Who Said That?

Maureen Staiano
 


Visitors: 174

We think thousands of thoughts each day. The trouble with that is many of them are the same thoughts, day after day. If they are upbuilding and life affirming the effect is positive. You may still experience the sensation of not being able to shut off the incessant mind chatter but at least you will feel pretty good about yourself.

On the other hand if they are negative, derogatory and self-damning thoughts the effect will predictably be a loss of confidence and self-esteem. On top of it you still experience the constant mind chatter which can be tying in the best of circumstances.

Your goal is to improve your self-confidence and self-esteem. You read hundreds of self-help books. You change your hair and your clothes. You take up exercise and watch your diet. You do everything you can think of and still you aren’t feeling the way you had hoped.

“I’ll never be good enough. ” Who said that? You did, probably a hundred or so times a day. In different ways amongst the thousands of other thoughts you think during the day. Here are some of the others:

I’m so stupid.

I never do anything right.

I don’t deserve to have good things happen.

I’ll never meet anybody.

I can’t do it.

If only I was thinner, I would be happy.

I always embarrass myself.

I am sure you have some unique ones you can add to the above list. These are the negative statements we make quietly and insidiously to ourselves. We make them so often that it takes careful listening to pick them out. They bury themselves among the background music of repetitive thoughts in our heads.

If we don’t take the initiative to recognize and redirect these thoughts, there are not enough self-help books in the world that will cause us to raise our self-esteem and confidence. Reading them will not correct the underlying belief we have that we just don’t measure up. The pervasiveness of these recurring thoughts is too great and they will override any momentary uplifting affirmations we might recite.

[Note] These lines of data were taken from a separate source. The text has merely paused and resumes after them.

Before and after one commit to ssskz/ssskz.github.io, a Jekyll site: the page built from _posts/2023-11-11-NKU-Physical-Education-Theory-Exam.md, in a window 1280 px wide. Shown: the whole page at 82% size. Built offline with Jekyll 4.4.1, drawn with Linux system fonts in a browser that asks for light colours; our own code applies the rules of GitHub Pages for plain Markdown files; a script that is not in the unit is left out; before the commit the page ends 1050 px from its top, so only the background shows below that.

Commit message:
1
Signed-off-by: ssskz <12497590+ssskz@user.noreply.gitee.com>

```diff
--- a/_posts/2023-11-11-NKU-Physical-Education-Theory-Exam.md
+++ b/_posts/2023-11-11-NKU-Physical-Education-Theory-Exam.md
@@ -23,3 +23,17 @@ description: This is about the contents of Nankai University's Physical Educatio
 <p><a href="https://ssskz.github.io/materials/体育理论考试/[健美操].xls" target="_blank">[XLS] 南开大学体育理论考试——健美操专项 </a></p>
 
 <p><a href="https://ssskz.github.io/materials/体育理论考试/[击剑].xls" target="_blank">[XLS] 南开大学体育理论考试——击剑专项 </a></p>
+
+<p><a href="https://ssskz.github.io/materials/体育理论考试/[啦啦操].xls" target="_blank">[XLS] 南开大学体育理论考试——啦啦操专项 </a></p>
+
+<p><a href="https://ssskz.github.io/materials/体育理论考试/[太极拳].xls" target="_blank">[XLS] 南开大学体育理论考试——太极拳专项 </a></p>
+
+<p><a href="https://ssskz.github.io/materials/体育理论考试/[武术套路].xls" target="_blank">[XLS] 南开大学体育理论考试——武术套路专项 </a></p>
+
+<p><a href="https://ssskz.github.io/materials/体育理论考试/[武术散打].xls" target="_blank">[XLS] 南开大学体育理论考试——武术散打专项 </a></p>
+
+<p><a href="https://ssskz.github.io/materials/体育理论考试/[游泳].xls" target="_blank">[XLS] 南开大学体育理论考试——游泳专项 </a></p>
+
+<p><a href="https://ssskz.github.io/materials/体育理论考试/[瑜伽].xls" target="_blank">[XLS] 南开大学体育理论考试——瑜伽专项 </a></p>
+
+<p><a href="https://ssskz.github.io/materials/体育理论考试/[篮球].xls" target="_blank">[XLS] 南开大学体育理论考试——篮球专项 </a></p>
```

Step one is to pick out what your negative thoughts are. Pay attention as you move throughout your day. These kinds of thoughts will often pop up when you are under stress or facing a new situation. Take note. If you can redirect the negative self-talk in the moment to a more positive statement do so. If you need to wait until later this does not let you off the hook. Take a moment at the end of the day and note the circumstances that triggered the negative thoughts.

Step two is to get an accurate perspective on the negative thoughts. Rarely are “always" and “never" type statements accurate; neither are the broad sweeping statements of I’m stupid, I’m worthless or I can’t. More often you may have some weaknesses in certain areas. You also have some strengths. Acknowledge them both, for if you can do that you can take steps to build up the areas where you feel a little weak.

Acknowledging the areas that you might choose to work on empowers you. The choice is in your hands. Having a weak area, an area in which you are not as confident does not define you as stupid or worthless. It does however provide you with useful information about a certain area of your life. You can then change your experience regarding that area by doing what it takes to change your weakness to strength.

If social situations or public speaking are your weakness, there are clubs that help you to increase your communication skills. If you are unsure of how to reach your goals it doesn’t mean you can never do anything right, perhaps you could use the service of a life or career coach.

Step three is to replace the negative thought with positive ones. When replacing the negative thoughts get specific. Instead of “I’m so stupid” try “I don’t know how to do that but my friend Anne knows a lot about it. I can ask her for help. ”

Make any positive affirmations you use specific as well. I trust that I will find the job that will allow me to practice my skills and unique attributes in a way that I can be of the greatest help is better than, I trust I will get a job.

Negative self-talk day after day is destructive. If you are the one repeating negative thoughts it is your choice and your responsibility to change. If you challenge yourself to make the change you will start to experience improving self-confidence and self-esteem. Something you wanted all along.

Maureen Staiano is a Life Coach specializing in working with women and the unique and challenging transitions we face in our lives. Please visit Maureen at: http://www.achieveyourdreamcoaching.com/

(880)

Article Source:


 
Rate this Article: 
 
Who Said That?
Rated 4 / 5
based on 5 votes
ArticleSlash

Related Articles: